▸ Your task: Only the pictures are to be left out; please reproduce everything else in the data exactly.

•••

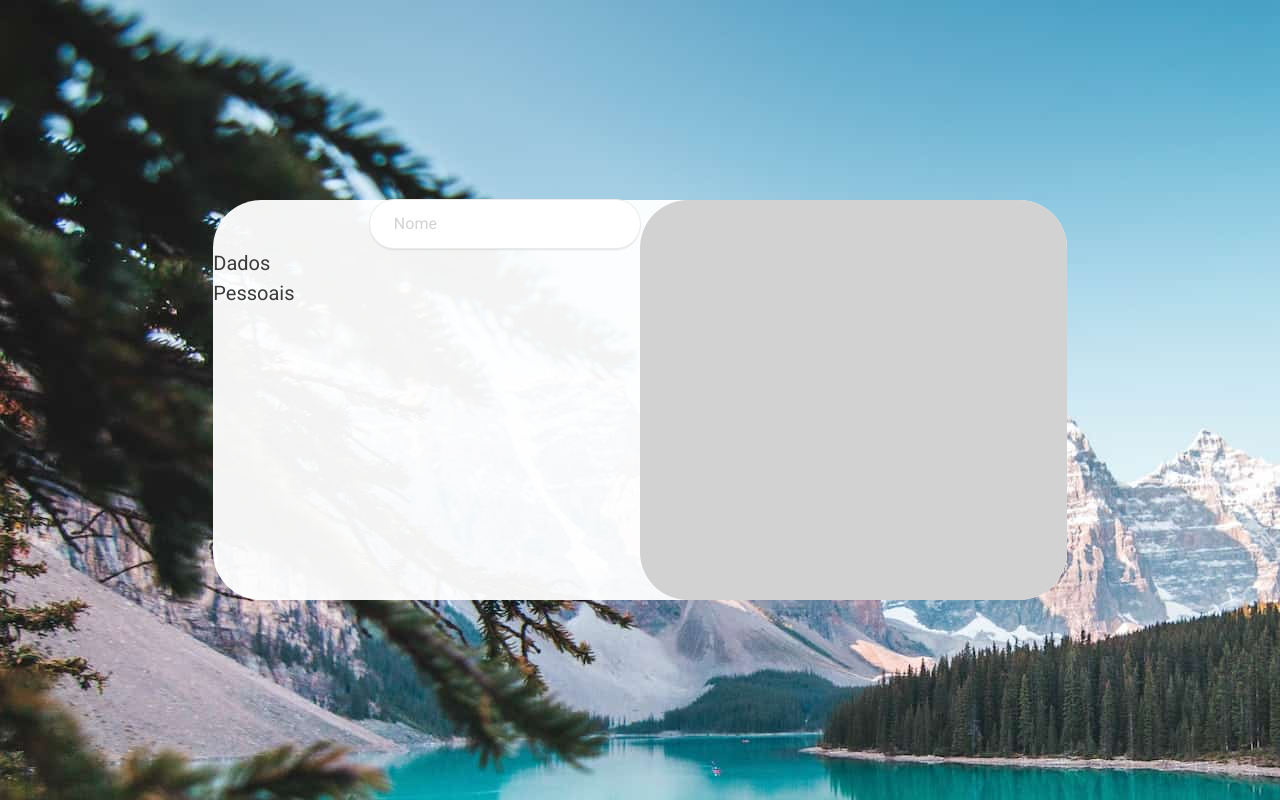
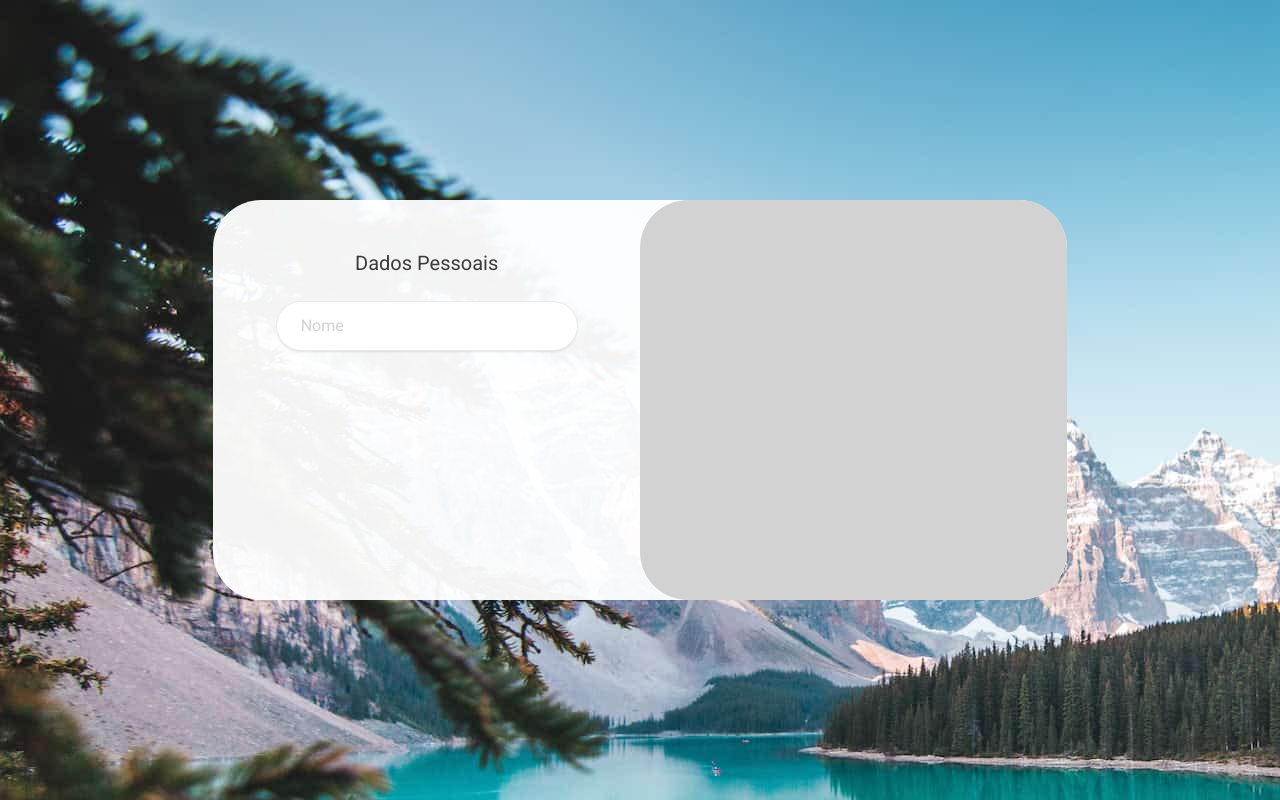
Before and after one commit to tascintra/travelnate, a React (Vite) app: page / in a window 1280 px wide. Built offline with nearby package versions, Linux system fonts and the light colour scheme.

Commit message:
adjusted textinput width

```diff
--- a/src/App.tsx
+++ b/src/App.tsx
@@ -6,14 +6,14 @@ export function App() {
   return (
     <div className="bg-natureBlue h-screen flex items-center justify-center">
       <div className="bg-transWhite w-2/3 h-3/6 rounded-4xl flex flex-row">
-        <div className="w-3/6 h-full flex justify-center gap-6">
+        <form className="w-3/6 h-full flex flex-col items-center gap-6">
           <Text size="md" className="text-gray-500 mt-12">
             Dados Pessoais
           </Text>
           <TextInput.Root>
             <TextInput.Input type='text' id="nome" placeholder="Nome" />
           </TextInput.Root>
-        </div>
+        </form>
         <div className="bg-gray-300 w-3/6 h-full rounded-4xl">
 
         </div>
--- a/src/components/TextInput.tsx
+++ b/src/components/TextInput.tsx
@@ -7,7 +7,7 @@ export interface TextInputRootProps {
 
 function TextInputRoot(props: TextInputRootProps) {
   return (
-    <div className="flex items-center gap-2 h-12 py-4 px-6 rounded-4xl bg-white w-72 ring-1 ring-gray-100 shadow-flat">
+    <div className="flex items-center gap-2 h-12 py-4 px-6 rounded-4xl bg-white w-75 ring-1 ring-gray-100 shadow-flat">
       {props.children}
     </div>
   )
```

•••

▸ Task output:
Before and after one commit to tascintra/travelnate, a React (Vite) app: page / in a window 1280 px wide. Built offline with nearby package versions, Linux system fonts and the light colour scheme.

Commit message:
adjusted textinput width

```diff
--- a/src/App.tsx
+++ b/src/App.tsx
@@ -6,14 +6,14 @@ export function App() {
   return (
     <div className="bg-natureBlue h-screen flex items-center justify-center">
       <div className="bg-transWhite w-2/3 h-3/6 rounded-4xl flex flex-row">
-        <div className="w-3/6 h-full flex justify-center gap-6">
+        <form className="w-3/6 h-full flex flex-col items-center gap-6">
           <Text size="md" className="text-gray-500 mt-12">
             Dados Pessoais
           </Text>
           <TextInput.Root>
             <TextInput.Input type='text' id="nome" placeholder="Nome" />
           </TextInput.Root>
-        </div>
+        </form>
         <div className="bg-gray-300 w-3/6 h-full rounded-4xl">
 
         </div>
--- a/src/components/TextInput.tsx
+++ b/src/components/TextInput.tsx
@@ -7,7 +7,7 @@ export interface TextInputRootProps {
 
 function TextInputRoot(props: TextInputRootProps) {
   return (
-    <div className="flex items-center gap-2 h-12 py-4 px-6 rounded-4xl bg-white w-72 ring-1 ring-gray-100 shadow-flat">
+    <div className="flex items-center gap-2 h-12 py-4 px-6 rounded-4xl bg-white w-75 ring-1 ring-gray-100 shadow-flat">
       {props.children}
     </div>
   )
```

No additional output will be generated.